— Exercise instructions —
Begin at the line below that has "-193,7 +202,7 @@" and stop after the line that has "x = x_prev +". Please restate only those lines, word for word.

-----

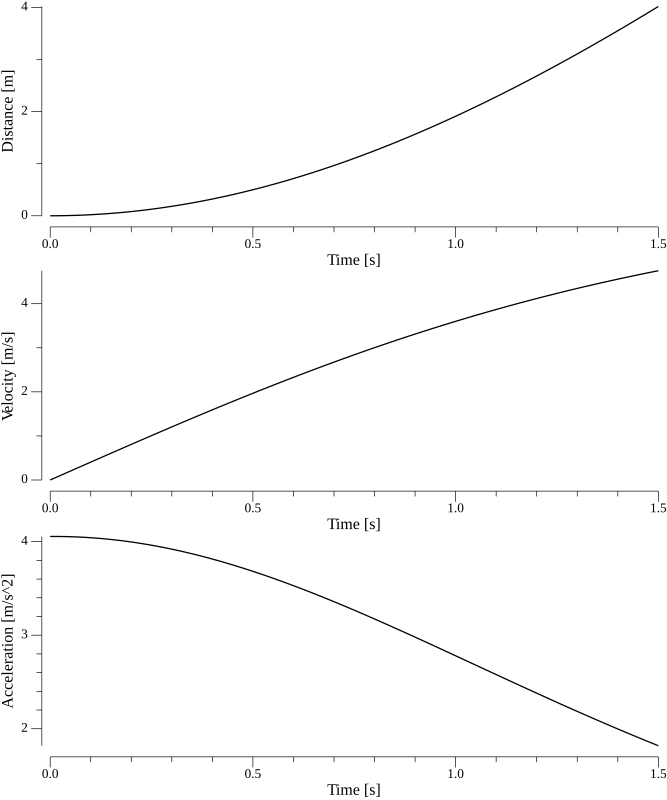
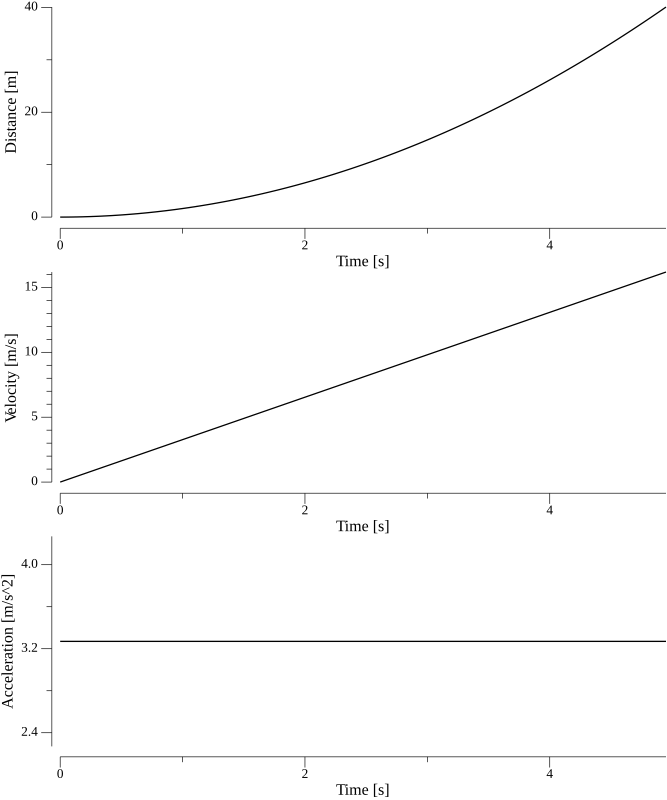
added basic rotation

diff --git a/main.go b/main.go
@@ -12,6 +12,7 @@ import (
 	"fyne.io/fyne/v2/container"
 	"fyne.io/fyne/v2/layout"
 	"fyne.io/fyne/v2/widget"
+
 	"github.com/faiface/pixel"
 	"github.com/faiface/pixel/imdraw"
 	"github.com/faiface/pixel/pixelgl"
@@ -60,15 +61,20 @@ func run() {
 
 	
 	var draw_result []float64
+	var fi float64
 
 	for i := 0; i < len(x_result); i++ {
 		draw_result = append(draw_result,x_result[i]/x_result[len(x_result)-1]*lineHeight/math.Sin(alfa))
 		
+		
 	}
+	fmt.Println(a_result[len(a_result)-1])
+	fmt.Println(t_result[len(t_result)-1])
 
 	i := 0
 	for !win.Closed() {
 		win.Clear(color.Black)
+
 		d:=30.0
 		
 		imd.Clear()
@@ -76,15 +82,11 @@ func run() {
 		if(y-d*math.Sin(alfa)>y1-lineHeight){
 			x = x1 +3 + draw_result[i]*math.Cos(alfa)
 			y = y1 +3 - draw_result[i]*math.Sin(alfa)
+			fi = (a_result[i]*math.Pow(t_result[i],2)/4)
 			i+=1
 		}
-		fmt.Println(t_result[i])
+		fmt.Println(fi/math.Pi*180)
 		
-
-		
-
-		
-		// Narysuj równię pochyloną
 		imd.Color = color.White
 		imd.Push(pixel.V(x1, y1-lineHeight), pixel.V(x1+lineHeight/math.Tan(alfa), y1-lineHeight))
 		imd.Push(pixel.V(x1, y1), pixel.V(x1+lineHeight/math.Tan(alfa), y1-lineHeight))
@@ -95,22 +97,27 @@ func run() {
 		imd.Color = color.RGBA{255,0,0,0}
 		
 
-		x2 := x + d * math.Cos(alfa)
-		y2 := y - d * math.Sin(alfa)
+		// x2 := x + d * math.Cos(alfa)
+		// y2 := y - d * math.Sin(alfa)
 
-		x3 := x + d * math.Sin(alfa)
-		y3 := y + d * math.Cos(alfa)
+		// x3 := x + d * math.Sin(alfa)
+		// y3 := y + d * math.Cos(alfa)
 
-		x4 := x + d * (math.Cos(alfa) + math.Sin(alfa))
-		y4 := y - d * (math.Sin(alfa) - math.Cos(alfa))
+		// x4 := x + d * (math.Cos(alfa) + math.Sin(alfa))
+		// y4 := y - d * (math.Sin(alfa) - math.Cos(alfa))
 		
-		imd.Push(pixel.V(x,y),pixel.V(x2,y2))
-		imd.Push(pixel.V(x2,y2),pixel.V(x4,y4))
-		imd.Push(pixel.V(x4,y4),pixel.V(x3,y3))
-		imd.Push(pixel.V(x3,y3),pixel.V(x,y))
+		// imd.Push(pixel.V(x,y),pixel.V(x2,y2))
+		// imd.Push(pixel.V(x2,y2),pixel.V(x4,y4))
+		// imd.Push(pixel.V(x4,y4),pixel.V(x3,y3))
+		// imd.Push(pixel.V(x3,y3),pixel.V(x,y))
+		// imd.Line(5)
+		imd.Push(pixel.V(x+20*math.Sin(alfa),y+20*math.Cos(alfa)))
 		
+		imd.Circle(20,5)
 
+		imd.Push(pixel.V(x+20*math.Sin(alfa),y+20*math.Cos(alfa)),pixel.V(x+20*math.Sin(alfa)+20*math.Cos(fi),y+20*math.Cos(alfa)-20*math.Sin(fi)))
 		imd.Line(5)
+		
 		
 		
 		
@@ -120,7 +127,8 @@ func run() {
 		win.Update()
 		
 		time.Sleep(time.Second/100) 
-		fmt.Println(float64(i)/100)
+		// fmt.Println(float64(i)/100)
+		
 		
 	}
 	plot_results(t_result,x_result,v_result,a_result)
@@ -139,7 +147,8 @@ func parameterWindow () {
 	app := app.New()
 	w := app.NewWindow("Hello World")
 	
-	
+	var square = false
+
 	input_gravity := widget.NewEntry()
 	input_gravity_label :=widget.NewLabel("Gravity acceleration [m/s^2]")
 	input_gravity.Text = "9.81"
@@ -193,7 +202,7 @@ func parameterWindow () {
 			fmt.Println("Erorr: ",err)
 		}
 		
-		x_result,v_result,a_result,t_result=simulation(g,m,u,b,alfa,height)
+		x_result,v_result,a_result,t_result=simulation_square(square,g,m,u,b,alfa,height)
 		
 		w.Close()
 		
@@ -207,7 +216,7 @@ func parameterWindow () {
 	w.ShowAndRun()
 }
 
-func simulation(g,m,u,b,alfa,height float64) ([]float64,[]float64,[]float64,[]float64){
+func simulation_square(square bool,g,m,u,b,alfa,height float64) ([]float64,[]float64,[]float64,[]float64){
 	x := float64(0) 
 	x_prev := float64(0) 
 	v:=float64(0) 
@@ -222,7 +231,11 @@ func simulation(g,m,u,b,alfa,height float64) ([]float64,[]float64,[]float64,[]fl
 	for i := 0; x*math.Sin(alfa)< height; i++ {
 		x = x_prev + h*v_prev+math.Pow(h,2)/2*a_prev
 		v = v_prev + h*a_prev
-		a = -b/m*math.Pow(v_prev,2)-g*u*math.Cos(alfa)+g*math.Sin(alfa)
+		if square{
+			a = -b/m*math.Pow(v_prev,2)-g*u*math.Cos(alfa)+g*math.Sin(alfa)
+		}else{
+			a = 2.0/3.0*(-b/m*math.Pow(v_prev,2)+g*math.Sin(alfa))
+		}
 		x_result = append(x_result,x)
 		v_result = append(v_result,v)
 		a_result = append(a_result,a)
@@ -233,6 +246,8 @@ func simulation(g,m,u,b,alfa,height float64) ([]float64,[]float64,[]float64,[]fl
 	}
 	return x_result,v_result,a_result,t_result
 }
+
+
 
 
 func plot_results(t_result,x_result,v_result,a_result []float64) {
@@ -297,6 +312,7 @@ func plot_results(t_result,x_result,v_result,a_result []float64) {
 	img := vgimg.New(vg.Points(500), vg.Points(600))
     dc := draw.New(img)
 
+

-----

— Written answer —
@@ -193,7 +202,7 @@ func parameterWindow () {
 			fmt.Println("Erorr: ",err)
 		}
 		
-		x_result,v_result,a_result,t_result=simulation(g,m,u,b,alfa,height)
+		x_result,v_result,a_result,t_result=simulation_square(square,g,m,u,b,alfa,height)
 		
 		w.Close()
 		
@@ -207,7 +216,7 @@ func parameterWindow () {
 	w.ShowAndRun()
 }
 
-func simulation(g,m,u,b,alfa,height float64) ([]float64,[]float64,[]float64,[]float64){
+func simulation_square(square bool,g,m,u,b,alfa,height float64) ([]float64,[]float64,[]float64,[]float64){
 	x := float64(0) 
 	x_prev := float64(0) 
 	v:=float64(0) 
@@ -222,7 +231,11 @@ func simulation(g,m,u,b,alfa,height float64) ([]float64,[]float64,[]float64,[]fl
 	for i := 0; x*math.Sin(alfa)< height; i++ {
 		x = x_prev + h*v_prev+math.Pow(h,2)/2*a_prev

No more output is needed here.